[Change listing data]

<<<<

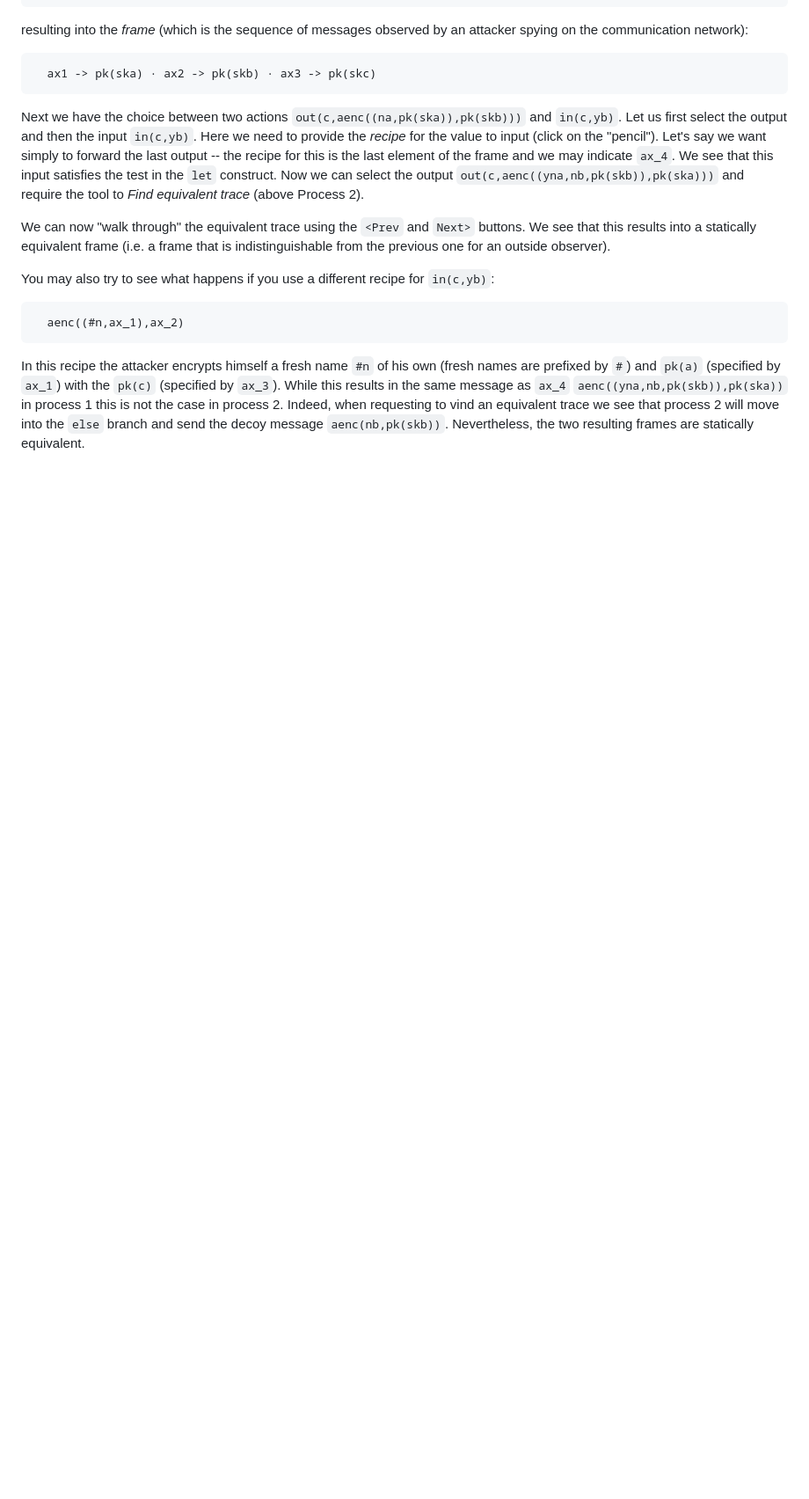
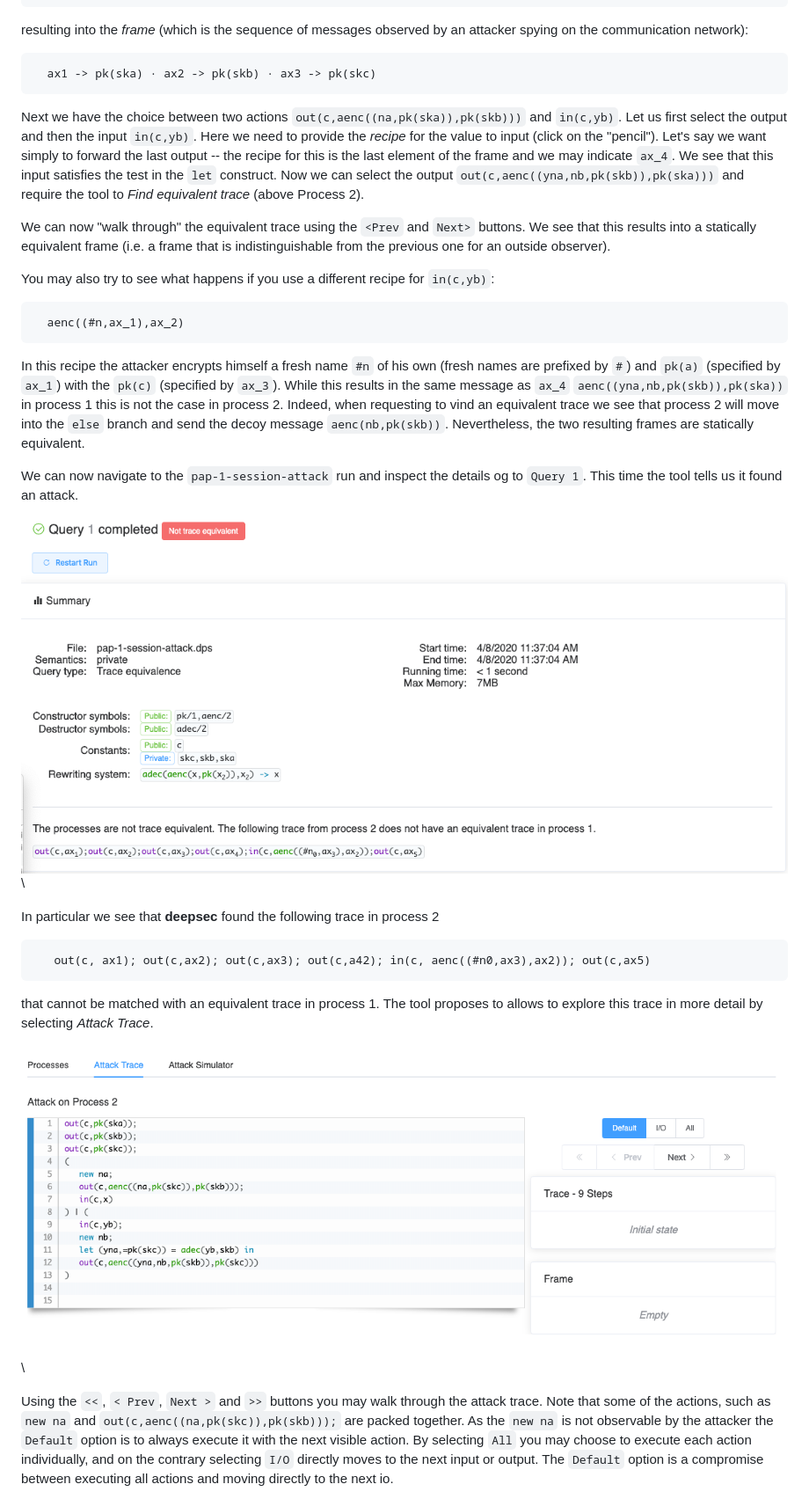
Before and after one commit to DeepSec-prover/manual, a Markdown page: src/tutorial.md, the part around the change printed below. Shown: that part at 88% size. Rendered like a GitHub page; pictures changed too: img/attack-trace.png (added), img/summary-attack.png (added); blank space fills up the shorter version.

Commit message:
tutorial : attacks in GUI

````diff
--- a/src/tutorial.md
+++ b/src/tutorial.md
@@ -710,3 +711,36 @@ the same message as `ax_4` `aenc((yna,nb,pk(skb)),pk(ska))` in process
 an equivalent trace we see that process 2 will move into the `else`
 branch and send the decoy message `aenc(nb,pk(skb))`. Nevertheless,
 the two resulting frames are statically equivalent.
+
+
+We can now navigate to the `pap-1-session-attack` run and inspect the
+details og to `Query 1`. This time the tool tells us it found an
+attack.
+
+![Detailed information on Query 1](../img/summary-attack.png "Detailed summary of the attack on the simplified PAP.")\
+
+In particular we see that **deepsec** found the following trace in
+process 2
+
+```{.deepsec}
+   out(c, ax1); out(c,ax2); out(c,ax3); out(c,a42); in(c, aenc((#n0,ax3),ax2)); out(c,ax5)
+```
+
+
+
+that cannot be matched with an equivalent trace in process 1. The tool
+proposes to allows to explore this trace in more detail by selecting
+_Attack Trace_.
+
+![Attack trace](../img/attack-trace.png "Attack trace on the simplified PAP.")\
+
+Using the `<<`, `< Prev`, `Next >` and `>>` buttons you may walk
+through the attack trace. Note that some of the actions, such as `new
+na` and `out(c,aenc((na,pk(skc)),pk(skb)));` are packed together. As
+the `new na` is not observable by the attacker the `Default` option is
+to always execute it with the next visible action. By selecting `All`
+you may choose to execute each action individually, and on the
+contrary selecting `I/O` directly moves to the next input or
+output. The `Default` option is a compromise between executing all
+actions and moving directly to the next io.
+
````
Also changed, not shown: other parts of src/tutorial.md (+20 -3 lines), img/attack-sim.png (added), 2 other files.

>>>>

Each entry is to be given again exactly as it stands, with its pictures removed.

■ RESPONSE BELOW
Before and after one commit to DeepSec-prover/manual, a Markdown page: src/tutorial.md, the part around the change printed below. Shown: that part at 88% size. Rendered like a GitHub page; pictures changed too: img/attack-trace.png (added), img/summary-attack.png (added); blank space fills up the shorter version.

Commit message:
tutorial : attacks in GUI

````diff
--- a/src/tutorial.md
+++ b/src/tutorial.md
@@ -710,3 +711,36 @@ the same message as `ax_4` `aenc((yna,nb,pk(skb)),pk(ska))` in process
 an equivalent trace we see that process 2 will move into the `else`
 branch and send the decoy message `aenc(nb,pk(skb))`. Nevertheless,
 the two resulting frames are statically equivalent.
+
+
+We can now navigate to the `pap-1-session-attack` run and inspect the
+details og to `Query 1`. This time the tool tells us it found an
+attack.
+
+![Detailed information on Query 1](../img/summary-attack.png "Detailed summary of the attack on the simplified PAP.")\
+
+In particular we see that **deepsec** found the following trace in
+process 2
+
+```{.deepsec}
+   out(c, ax1); out(c,ax2); out(c,ax3); out(c,a42); in(c, aenc((#n0,ax3),ax2)); out(c,ax5)
+```
+
+
+
+that cannot be matched with an equivalent trace in process 1. The tool
+proposes to allows to explore this trace in more detail by selecting
+_Attack Trace_.
+
+![Attack trace](../img/attack-trace.png "Attack trace on the simplified PAP.")\
+
+Using the `<<`, `< Prev`, `Next >` and `>>` buttons you may walk
+through the attack trace. Note that some of the actions, such as `new
+na` and `out(c,aenc((na,pk(skc)),pk(skb)));` are packed together. As
+the `new na` is not observable by the attacker the `Default` option is
+to always execute it with the next visible action. By selecting `All`
+you may choose to execute each action individually, and on the
+contrary selecting `I/O` directly moves to the next input or
+output. The `Default` option is a compromise between executing all
+actions and moving directly to the next io.
+
````
Also changed, not shown: other parts of src/tutorial.md (+20 -3 lines), img/attack-sim.png (added), 2 other files.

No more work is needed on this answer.